» **Required action**:
In the records below, count every line where the string "findings" appears, and reply with the count only.

» **Given records**:
=== Begin Enclosure ===

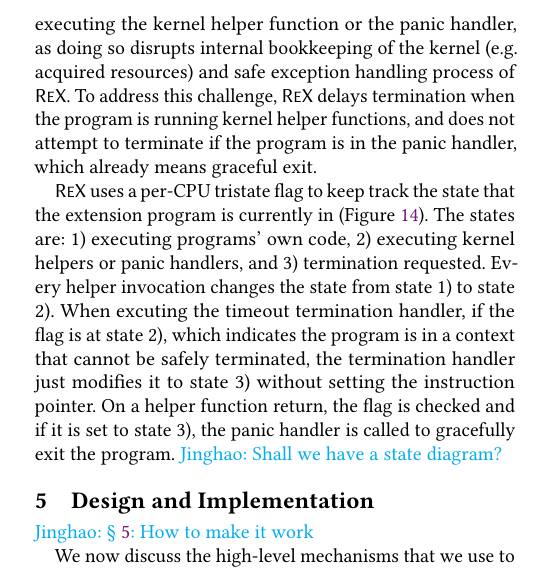
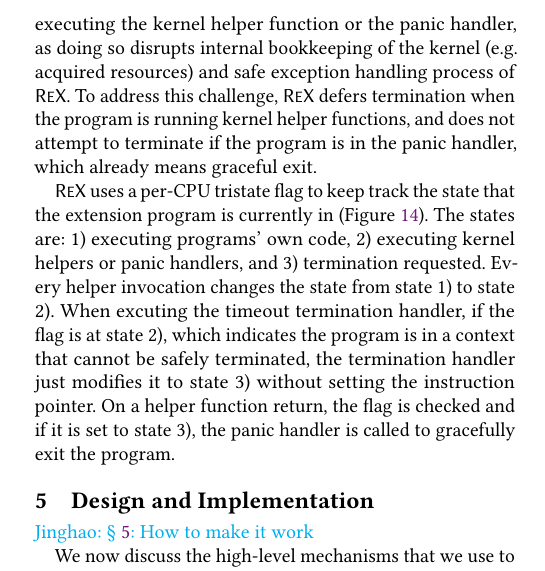
Before and after one commit to upgautamvt/publish-paper, a LaTeX paper (paper.tex, which reads principle.tex): part of one column of page 10 of 19, cut so that both start at the same text. Compiled offline with pdfLaTeX.

Commit message:
nits
Signed-off-by: Jinghao Jia <jinghao7@illinois.edu>

```diff
--- a/principle.tex
+++ b/principle.tex
@@ -536,7 +536,7 @@ One challenge involved in terminating a \projname{} program safely is that a
     function or the panic handler, as doing so disrupts internal bookkeeping of
     the kernel (e.g. acquired resources) and safe exception handling process of
     \projname{}.
-To address this challenge, \projname{} delays termination when the program is
+To address this challenge, \projname{} defers termination when the program is
     running kernel helper functions, and does not attempt to terminate if the
     program is in the panic handler, which already means graceful exit.
 % \begin{enumerate}
@@ -578,4 +578,4 @@ When excuting the timeout termination handler, if the flag is at state 2),
 On a helper function return, the flag is checked and if it is set to state 3),
     the panic handler is called to gracefully exit the program.
 % This mechanism is used to defer a panic invocation until the end of a helper execution.
-\jinghao{Shall we have a state diagram?}
+% \jinghao{Shall we have a state diagram?}
```
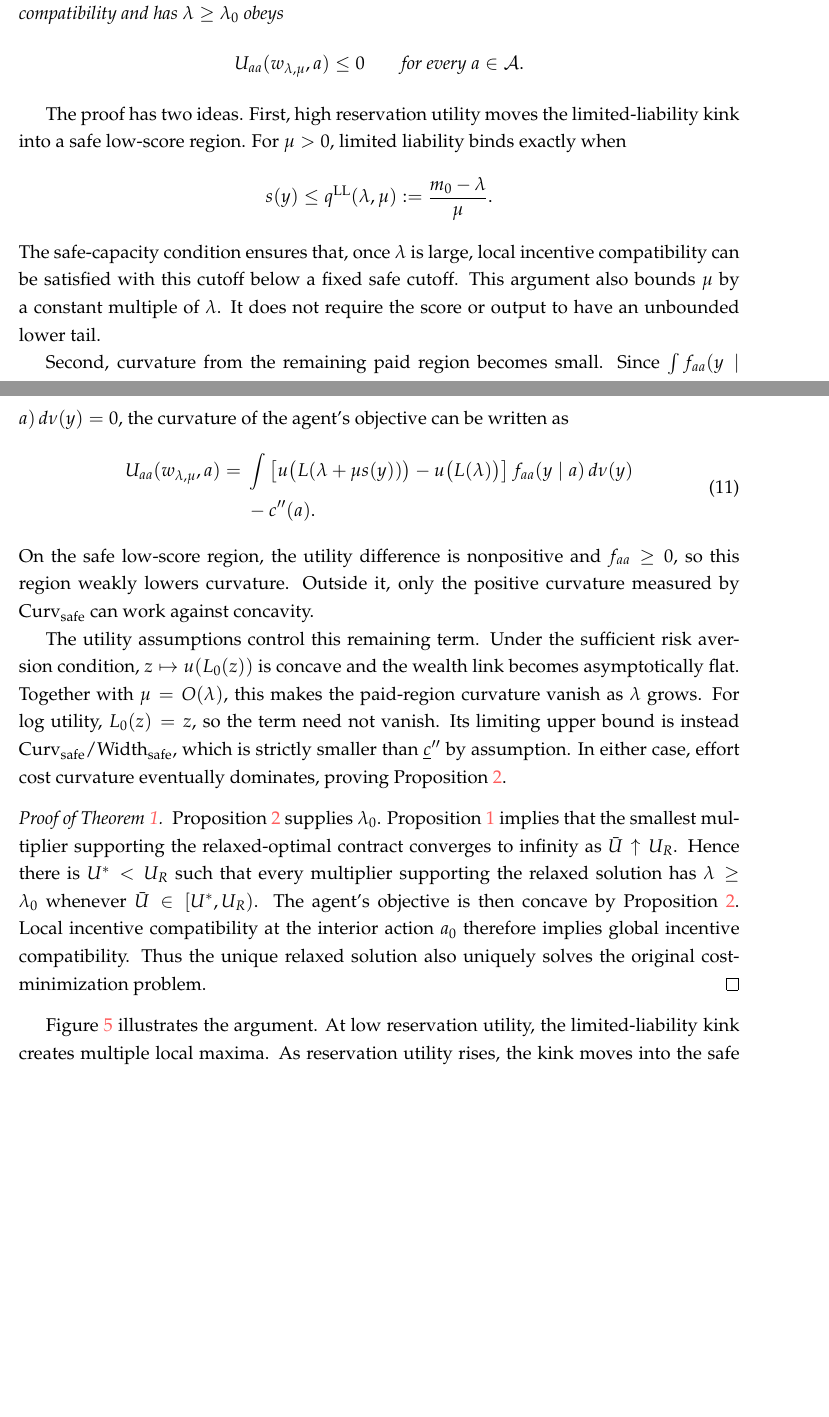
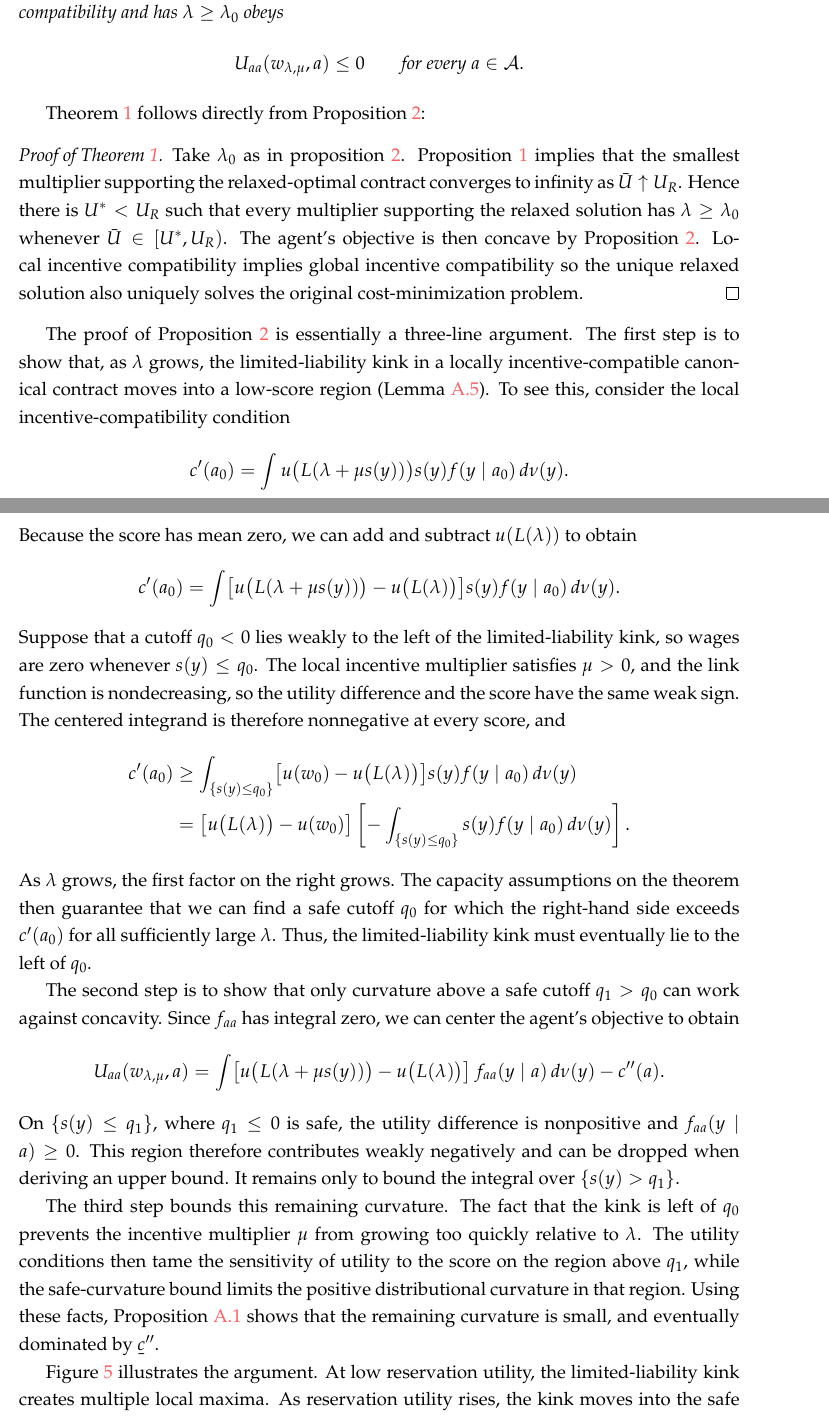
Before and after one commit to eduardomazevedo/azevedo-wolff-2025, a LaTeX paper (tex/manuscript.tex, which reads tex/proof-main-result.tex): two parts of pages 14 and 15 of 47, joined at a grey line, cut so that both start at the same text, the shorter picture padded with empty space. Compiled offline with pdfLaTeX.

Commit message:
Revise main result proof exposition

```diff
--- a/tex/proof-main-result.tex
+++ b/tex/proof-main-result.tex
@@ -118,58 +117,78 @@ satisfies local incentive compatibility and has $\lambda\geq\lambda_0$ obeys
 \]
 \end{proposition}
 
-The proof has two ideas.  First, high reservation utility moves the
-limited-liability kink into a safe low-score region.  For $\mu>0$, limited
-liability binds exactly when
-\[
-    s(y)\leq q^{\mathrm{LL}}(\lambda,\mu)
-    :=\frac{m_0-\lambda}{\mu}.
-\]
-The safe-capacity condition ensures that, once $\lambda$ is large, local
-incentive compatibility can be satisfied with this cutoff below a fixed safe
-cutoff.  This argument also bounds $\mu$ by a constant multiple of $\lambda$.
-It does not require the score or output to have an unbounded lower tail.
-
-Second, curvature from the remaining paid region becomes small.  Since
-$\int f_{aa}(y\mid a)\,d\nu(y)=0$, the curvature of the agent's objective can be
-written as
-\begin{equation}
-\begin{split}
-    U_{aa}(w_{\lambda,\mu},a)
-    ={}&\int
-    \left[u\bigl(L(\lambda+\mu s(y))\bigr)-u\bigl(L(\lambda)\bigr)\right]
-    f_{aa}(y\mid a)\,d\nu(y)\\
-    &{}-c''(a).
-\end{split}
-\label{eq:agent-curvature}
-\end{equation}
-On the safe low-score region, the utility difference is nonpositive and
-$f_{aa}\geq0$, so this region weakly lowers curvature.  Outside it, only the
-positive curvature measured by $\mathrm{Curv}_{\mathrm{safe}}$ can work against
-concavity.
-
-The utility assumptions control this remaining term.  Under the sufficient
-risk aversion condition, $z\mapsto u(L_0(z))$ is concave and the wealth link
-becomes asymptotically flat.  Together with $\mu=O(\lambda)$, this makes the
-paid-region curvature vanish as $\lambda$ grows.  For log utility,
-$L_0(z)=z$, so the term need not vanish.  Its limiting upper bound is instead
-$\mathrm{Curv}_{\mathrm{safe}}/\mathrm{Width}_{\mathrm{safe}}$, which is
-strictly smaller than $\underline c''$ by assumption.  In either case, effort
-cost curvature eventually dominates, proving Proposition \ref{prop:concave}.
+Theorem \ref{thm:main} follows directly from Proposition
+\ref{prop:concave}:
 
 \begin{proof}[Proof of Theorem \ref{thm:main}]
-Proposition \ref{prop:concave} supplies $\lambda_0$.  Proposition
+Take $\lambda_0$ as in proposition \ref{prop:concave}.  Proposition
 \ref{prop:relaxed-optimal-contract} implies that the smallest multiplier
 supporting the relaxed-optimal contract converges to infinity as
 $\bar U\uparrow U_R$.  Hence there is $U^*<U_R$ such that every multiplier
 supporting the relaxed solution has $\lambda\geq\lambda_0$ whenever
 $\bar U\in[U^*,U_R)$.  The agent's objective is then concave by Proposition
-\ref{prop:concave}.  Local incentive compatibility at the interior action
-$a_0$ therefore implies global incentive compatibility.  Thus the unique
+\ref{prop:concave}.  Local incentive compatibility implies global incentive compatibility so the unique
 relaxed solution also uniquely solves the original cost-minimization problem.
 \end{proof}
 
+The proof of Proposition \ref{prop:concave} is essentially a three-line
+argument.  The first step is to show that, as $\lambda$ grows, the
+limited-liability kink in a locally incentive-compatible canonical contract
+moves into a low-score region (Lemma \ref{lem:kink-placement}).  To see this,
+consider the local incentive-compatibility condition
+\[
+    c'(a_0)
+    =\int u\bigl(L(\lambda+\mu s(y))\bigr)s(y)
+      f(y\mid a_0)\,d\nu(y).
+\]
+Because the score has mean zero, we can add and subtract $u(L(\lambda))$ to
+obtain
+\[
+    c'(a_0)
+    =\int\bigl[u\bigl(L(\lambda+\mu s(y))\bigr)
+                       -u\bigl(L(\lambda)\bigr)\bigr]s(y)
+      f(y\mid a_0)\,d\nu(y).
+\]
+Suppose that a cutoff $q_0<0$ lies weakly to the left of the limited-liability
+kink, so wages are
+zero whenever $s(y)\leq q_0$.  The local incentive multiplier satisfies
+$\mu>0$, and the link function is nondecreasing, so the utility difference and
+the score have the same weak sign.  The centered integrand is therefore
+nonnegative at every score, and
+\begin{align*}
+    c'(a_0)
+    &\geq \int_{\{s(y)\leq q_0\}}
+       \bigl[u(w_0)-u\bigl(L(\lambda)\bigr)\bigr]s(y)
+       f(y\mid a_0)\,d\nu(y)\\
+    &=\bigl[u\bigl(L(\lambda)\bigr)-u(w_0)\bigr]
+      \left[-\int_{\{s(y)\leq q_0\}}s(y)f(y\mid a_0)\,d\nu(y)\right].
+\end{align*}
+As $\lambda$ grows, the first factor on the right grows.  The capacity
+assumptions on the theorem then guarantee that we can find a safe cutoff $q_0$
+for which the right-hand side exceeds $c'(a_0)$ for all sufficiently large
+$\lambda$.  Thus, the limited-liability kink must eventually lie to the left
+of $q_0$.
+
+The second step is to show that only curvature above a safe cutoff $q_1 > q_0$ can
+work against concavity.  Since $f_{aa}$ has integral zero, we can center
+the agent's objective to obtain
+\[
+    U_{aa}(w_{\lambda,\mu},a)
+    =\int\!\left[u\bigl(L(\lambda+\mu s(y))\bigr)
+                  -u\bigl(L(\lambda)\bigr)\right]
+      f_{aa}(y\mid a)\,d\nu(y)-c''(a).
+\]
+On $\{s(y)\leq q_1\}$, where $q_1\leq0$ is safe, the utility difference is
+nonpositive and $f_{aa}(y\mid a)\geq0$.  This region therefore contributes
+weakly negatively and can be dropped when deriving an upper bound.  It remains
+only to bound the integral over $\{s(y)>q_1\}$.
+
+The third step bounds this remaining curvature.  The fact that the kink is left of $q_0$ prevents the
+incentive multiplier $\mu$ from growing too quickly relative to $\lambda$.
+The utility conditions then tame the sensitivity of utility to the score on
+the region above $q_1$, while the safe-curvature bound limits the positive
+distributional curvature in that region. Using these facts, Proposition \ref{prop:finite-lambda-bound} shows that the remaining curvature is small, and eventually dominated by $\ubar c''$.
+
 Figure \ref{fig:gaussian-log-cm} illustrates the argument.  At low reservation
 utility, the limited-liability kink creates multiple local maxima.  As
-reservation utility rises, the kink moves into the safe left tail and the
-agent's objective becomes concave.
+reservation utility rises, the kink moves into the safe left tail as predicted
```
Also changed, not shown: tex/proof-main-result.tex (13 more changed lines).
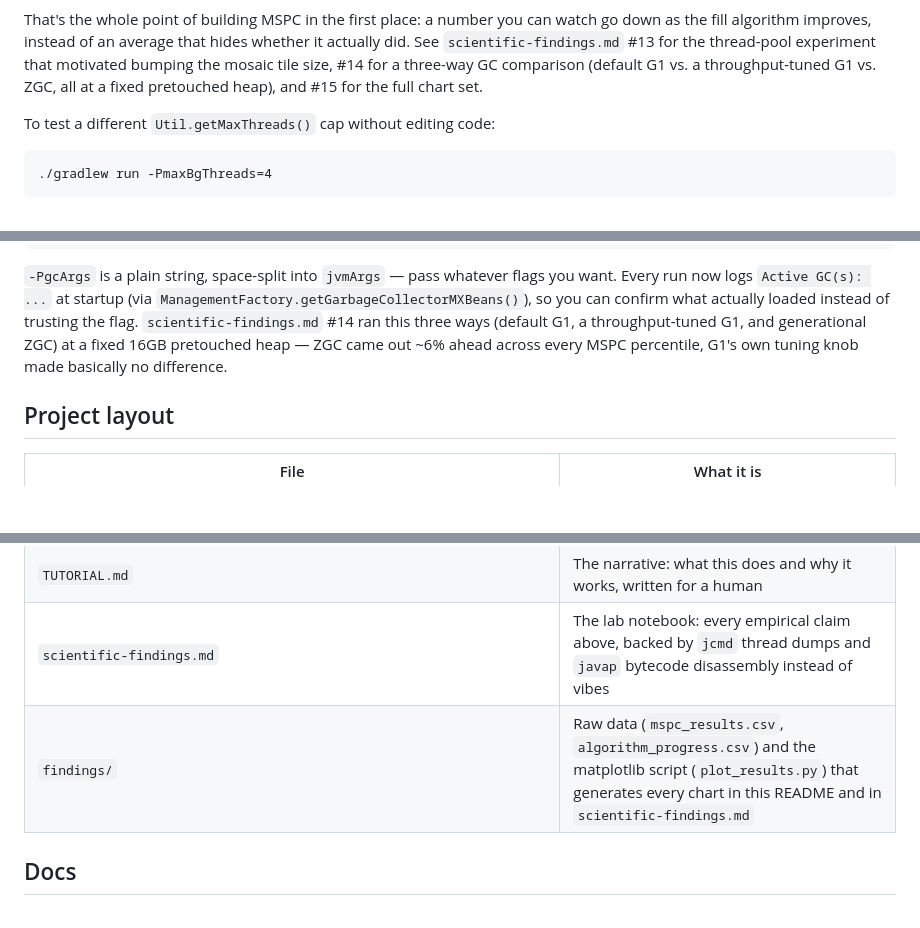
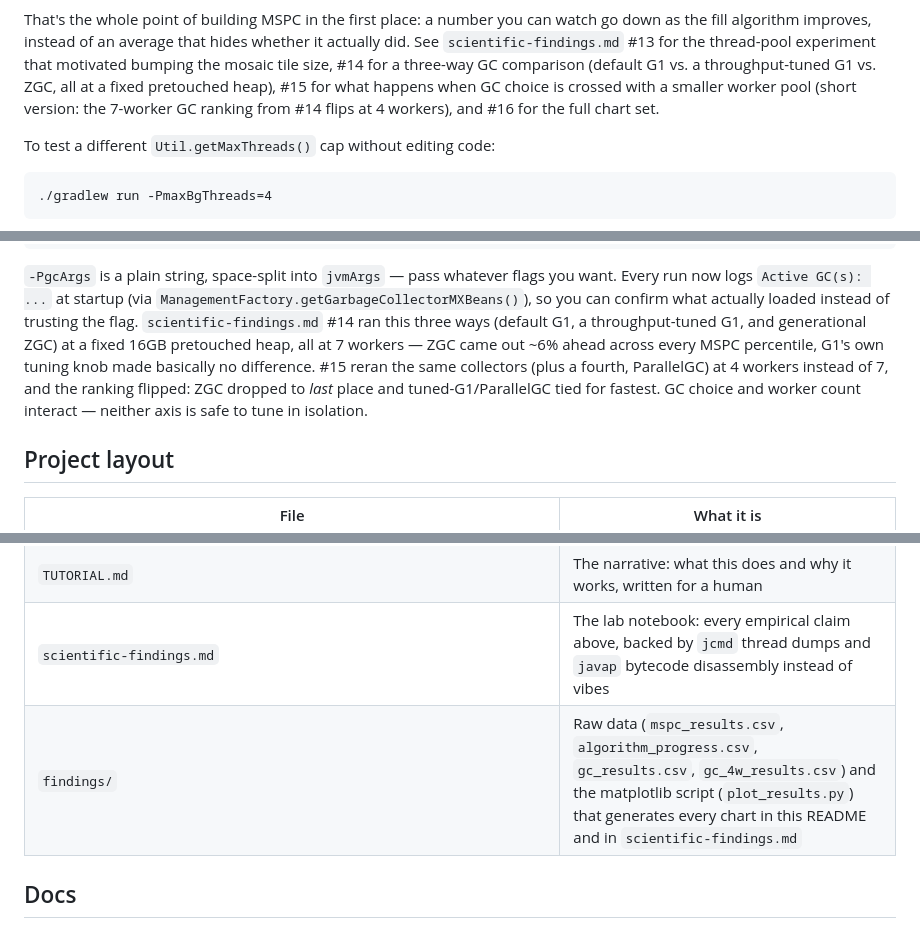
Before and after one commit to Earth1283/WorldgenD, a Markdown page: README.md, 3 parts joined by grey strips. Drawn GitHub-style; blank space fills up the shorter version.

```diff
--- a/README.md
+++ b/README.md
@@ -58,8 +58,9 @@ That's the whole point of building MSPC in the first place: a number you can wat
 down as the fill algorithm improves, instead of an average that hides whether it
 actually did. See `scientific-findings.md` #13 for the thread-pool experiment that
 motivated bumping the mosaic tile size, #14 for a three-way GC comparison (default G1
-vs. a throughput-tuned G1 vs. ZGC, all at a fixed pretouched heap), and #15 for the
-full chart set.
+vs. a throughput-tuned G1 vs. ZGC, all at a fixed pretouched heap), #15 for what
+happens when GC choice is crossed with a smaller worker pool (short version: the
+7-worker GC ranking from #14 flips at 4 workers), and #16 for the full chart set.
 
 To test a different `Util.getMaxThreads()` cap without editing code:
 
@@ -84,8 +85,11 @@ To try a different garbage collector (or any other raw JVM flags):
 Every run now logs `Active GC(s): ...` at startup (via `ManagementFactory.getGarbageCollectorMXBeans()`),
 so you can confirm what actually loaded instead of trusting the flag. `scientific-findings.md`
 #14 ran this three ways (default G1, a throughput-tuned G1, and generational ZGC) at a fixed
-16GB pretouched heap — ZGC came out ~6% ahead across every MSPC percentile, G1's own tuning
-knob made basically no difference.
+16GB pretouched heap, all at 7 workers — ZGC came out ~6% ahead across every MSPC percentile,
+G1's own tuning knob made basically no difference. #15 reran the same collectors (plus a fourth,
+ParallelGC) at 4 workers instead of 7, and the ranking flipped: ZGC dropped to *last* place and
+tuned-G1/ParallelGC tied for fastest. GC choice and worker count interact — neither axis is safe
+to tune in isolation.
 
 ## Project layout
 
@@ -96,7 +100,7 @@ knob made basically no difference.
 | `src/main/kotlin/io/github/eath1283/worldgend/Reflect.kt` | Thin `Class`/`Method`/`Constructor` lookup helpers (`Mc`) |
 | `TUTORIAL.md` | The narrative: what this does and why it works, written for a human |
 | `scientific-findings.md` | The lab notebook: every empirical claim above, backed by `jcmd` thread dumps and `javap` bytecode disassembly instead of vibes |
-| `findings/` | Raw data (`mspc_results.csv`, `algorithm_progress.csv`) and the matplotlib script (`plot_results.py`) that generates every chart in this README and in `scientific-findings.md` |
+| `findings/` | Raw data (`mspc_results.csv`, `algorithm_progress.csv`, `gc_results.csv`, `gc_4w_results.csv`) and the matplotlib script (`plot_results.py`) that generates every chart in this README and in `scientific-findings.md` |
 
 ## Docs
 
```
Also changed, not shown: scientific-findings.md (+36 -3 lines), findings/gc_4w_percentiles.png (added), findings/gc_4w_summary.png (added), 2 other files.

=== End Enclosure ===

» **Result for this exercise**:
6